As we celebrate 34 years of the end of colonial rule, there are still people who want to stand on the side of the oppressor and talk about an end to indigenisation and empowerment policies.

Numerous reports have been published in some sections of the local and international media on the “need” to revise economic empowerment policies so that we can better attract foreign direct investment.

We are told by “analysts” and “experts” that the empowerment and indigenisation, as it is presently constituted, “scares away investors” and will result in major economic malaise for Zimbabweans.

Notably, none of these reports gives any suggestions as to how the policies can be modified or improved upon.

Rather they give the distinct impression that the policy should simply go so that FDI can flow into the country as it did back in the times when a white minority ran the farms and mines and the black majority provided the cheap labour.

Any right thinking person would thus be forgiven for coming to the inescapable conclusion that the ultimate objective of such reports is to rubbish the empowerment of ordinary people so that they simply remain labour for foreign investors.

Naturally, the only ones to benefit from the kind of situation that these sections of the media are agitating for would be the foreign investors and their local lackeys who pose as national politicians (read puppets) and businesspersons (read glorified employees holding the posts of CEOs, managing directors and whatever else foreign capital calls them to keep them happy).

These are people who are content to merely replace one form of oppression with another, without caring about the genuine empowerment of the ordinary man and woman.

Information, Media and Broadcasting Services Minister Professor Jonathan Moyo has said that the popularly-elected ZANU-PF Government will not adjust the empowerment policies to suit foreign interests at the expense of Zimbabweans.

He says there is no way that Government, after having been mandated to lead on the basis of empowerment and indigenisation, can turn around and abandon those policies.

And that is as it should be.

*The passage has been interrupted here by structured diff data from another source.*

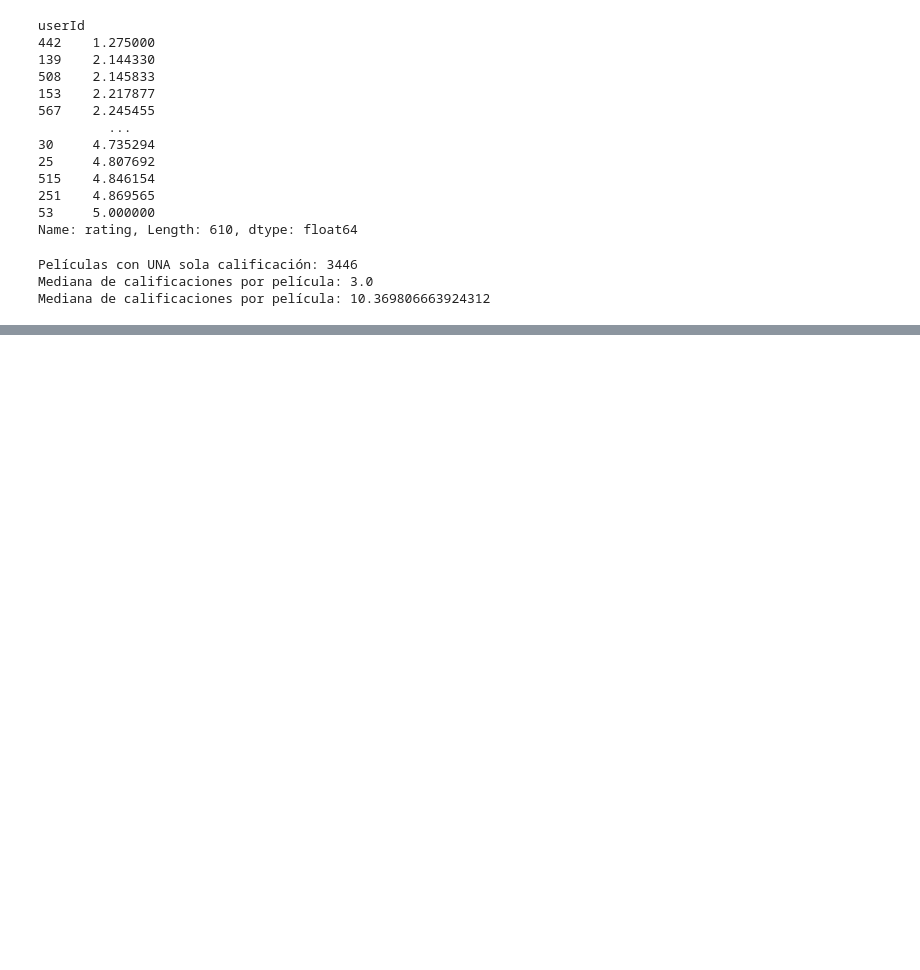
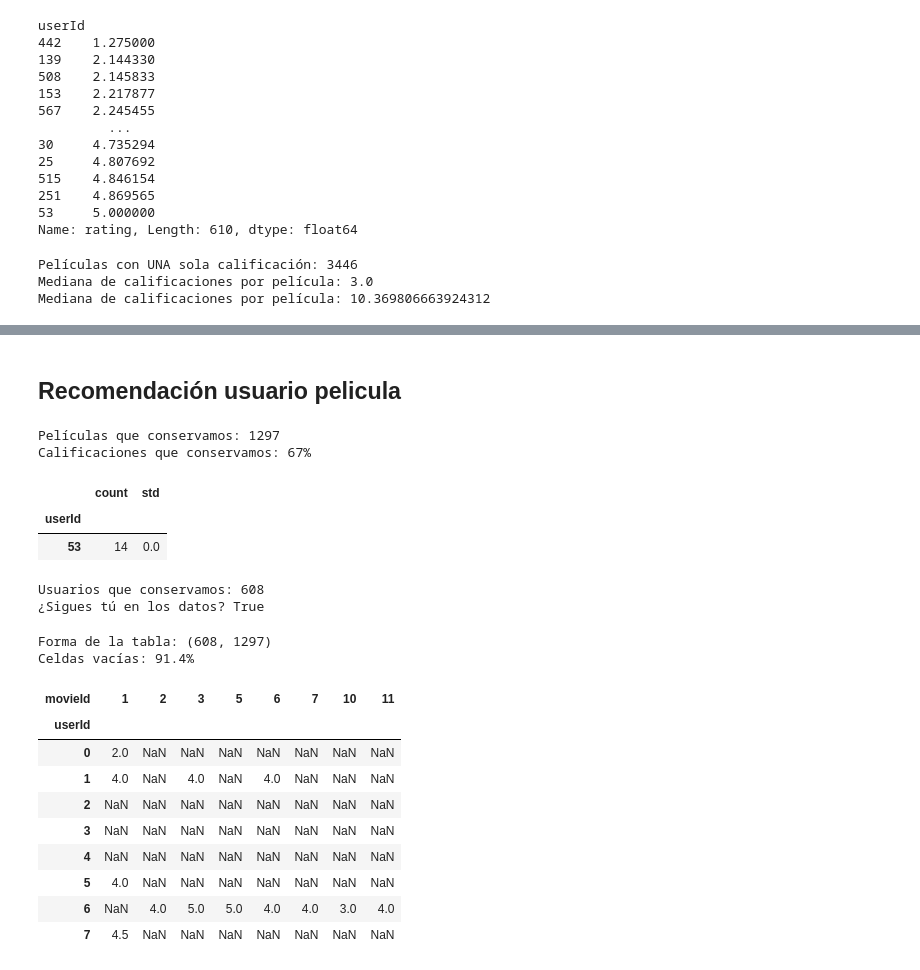
Before and after one commit to leonardovelascoalvarez1-art/Practicas_Inteligencia_Artificial, a Jupyter notebook: Practicas_parcial_2/Parcial_3/Modelo_Recomendador_peliculas.ipynb, the cells around one changed output, grey strips where cells are left out. Cells and saved outputs as stored; diff of their text form; code cells hidden in the pictures; blank space fills up the shorter version.

```diff
--- a/Practicas_parcial_2/Parcial_3/Modelo_Recomendador_peliculas.ipynb
+++ b/Practicas_parcial_2/Parcial_3/Modelo_Recomendador_peliculas.ipynb
@@ -91,0 +169,46 @@ Mediana de calificaciones por película: 10.369806663924312
+# %%
+todas = pd.concat([calificaciones,mi_perfil], ignore_index=True)
+# %% [markdown]
+## Recomendación usuario pelicula
+# %%
+populares = conteo[conteo >= 20].index
+datos = todas[todas["movieId"].isin(populares)]
+print("Películas que conservamos:", len(populares))
+print(f"Calificaciones que conservamos: {len(datos) / len(todas):.0%}")
+# %% [output]
+Películas que conservamos: 1297
+Calificaciones que conservamos: 67%
+# %%
+# identificando si tenemos usuarios con las mismas calificaciones en todas las peliculas
+resumen = datos.groupby("userId")["rating"].agg(["count", "std"])
+resumen[resumen["std"] == 0]
+# %% [output]
+|  | count | std |
+| userId |  |  |
+| 53 | 14 | 0.0 |
+# %%
+usuarios_validos = resumen[(resumen["count"] >= 10) & (resumen["std"] > 0)].index
+datos = datos[datos["userId"].isin(usuarios_validos)]
+print("Usuarios que conservamos:", datos["userId"].nunique())
+print("¿Sigues tú en los datos?", 0 in usuarios_validos)
+# %% [output]
+Usuarios que conservamos: 608
+¿Sigues tú en los datos? True
+# %%
+tabla = datos.pivot_table(index="userId", columns="movieId", values="rating")
+print("Forma de la tabla:", tabla.shape)
+print(f"Celdas vacías: {tabla.isna().mean().mean():.1%}")
+tabla.iloc[:8, :8]
+# %% [output]
+Forma de la tabla: (608, 1297)
+Celdas vacías: 91.4%
+| movieId | 1 | 2 | 3 | 5 | 6 | 7 | 10 | 11 |
+| userId |  |  |  |  |  |  |  |  |
+| 0 | 2.0 | NaN | NaN | NaN | NaN | NaN | NaN | NaN |
+| 1 | 4.0 | NaN | 4.0 | NaN | 4.0 | NaN | NaN | NaN |
+| 2 | NaN | NaN | NaN | NaN | NaN | NaN | NaN | NaN |
+| 3 | NaN | NaN | NaN | NaN | NaN | NaN | NaN | NaN |
+| 4 | NaN | NaN | NaN | NaN | NaN | NaN | NaN | NaN |
+| 5 | 4.0 | NaN | NaN | NaN | NaN | NaN | NaN | NaN |
+| 6 | NaN | 4.0 | 5.0 | 5.0 | 4.0 | 4.0 | 3.0 | 4.0 |
+| 7 | 4.5 | NaN | NaN | NaN | NaN | NaN | NaN | NaN |
```
Also changed, not shown: parts of 24 cells of this notebook.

Our debate should by now have reached the stage where we discuss how best to improve on the empowerment and indigenisation laws and regulations and not on scrapping them.

The people have already said, by voting for Zanu-PF, that they want empowerment and indigenisation. They rejected the MDC-T manifesto that was preoccupied with making us largely employees of exploitative foreign capital for a reason and we must all respect that choice.

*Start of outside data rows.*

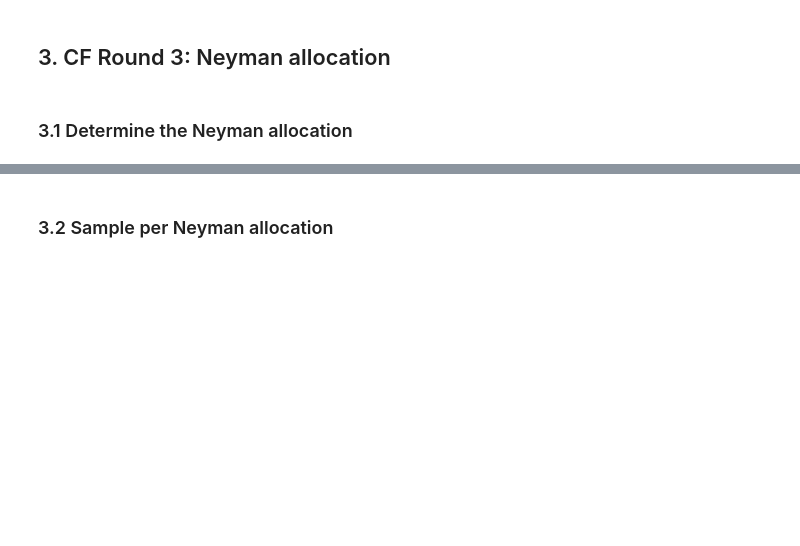
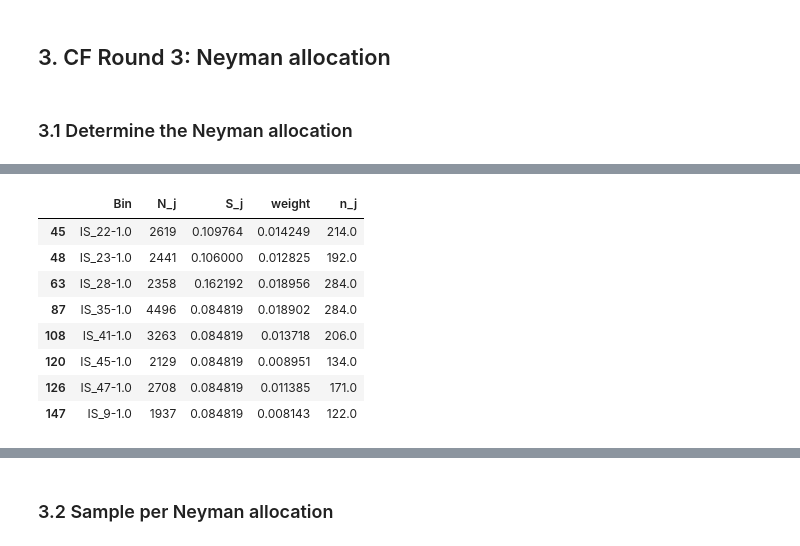
Before and after one commit to reglab/rgb-footprint-extract, a Jupyter notebook: naip_process/Pop-Estimates-Sampling.ipynb, the cells around one changed output, grey strips where cells are left out. Cells and saved outputs as stored; diff of their text form; code cells hidden in the pictures; blank space fills up the shorter version.

```diff
--- a/naip_process/Pop-Estimates-Sampling.ipynb
+++ b/naip_process/Pop-Estimates-Sampling.ipynb
@@ -229,3 +259,16 @@ print('[INFO] Number of parcels to sample: {}'.format(int(Neyman_alloc['n_j'].su
+# %%
+Neyman_alloc.loc[Neyman_alloc['Bin'].isin(
+    ['IS_47-1.0', 'IS_41-1.0', 'IS_45-1.0', 'IS_28-1.0', 'IS_22-1.0', 'IS_23-1.0', 'IS_9-1.0', 'IS_35-1.0'])]
+# %% [output]
+|  | Bin | N_j | S_j | weight | n_j |
+| 45 | IS_22-1.0 | 2619 | 0.109764 | 0.014249 | 214.0 |
+| 48 | IS_23-1.0 | 2441 | 0.106000 | 0.012825 | 192.0 |
+| 63 | IS_28-1.0 | 2358 | 0.162192 | 0.018956 | 284.0 |
+| 87 | IS_35-1.0 | 4496 | 0.084819 | 0.018902 | 284.0 |
+| 108 | IS_41-1.0 | 3263 | 0.084819 | 0.013718 | 206.0 |
+| 120 | IS_45-1.0 | 2129 | 0.084819 | 0.008951 | 134.0 |
+| 126 | IS_47-1.0 | 2708 | 0.084819 | 0.011385 | 171.0 |
+| 147 | IS_9-1.0 | 1937 | 0.084819 | 0.008143 | 122.0 |
 # %%
 print('[INFO] Number of parcels sampled per bin')
 Neyman_alloc['n_j'].hist()
```
Also changed, not shown: parts of 18 cells of this notebook, 5 other files.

Surely, our country cannot progress as long as we have individuals in our midst who only think of their share of the pie without thinking about the broader national interest. Let us all put our minds and energy together to ensure that real empowerment comes to the people.

Let us not waste our time lobbying for the end of a policy that is here to stay.

Our time and energy must be expended on implementing good policies and fine-tuning those potentially beneficial policies that are perhaps not well-structured at present.

There is much work that is to be done so that we make Zimbabwe great.

We cannot expend precious time and energy on flogging dead horses when the race is there to be finished and won.

Source : The Herald

Archives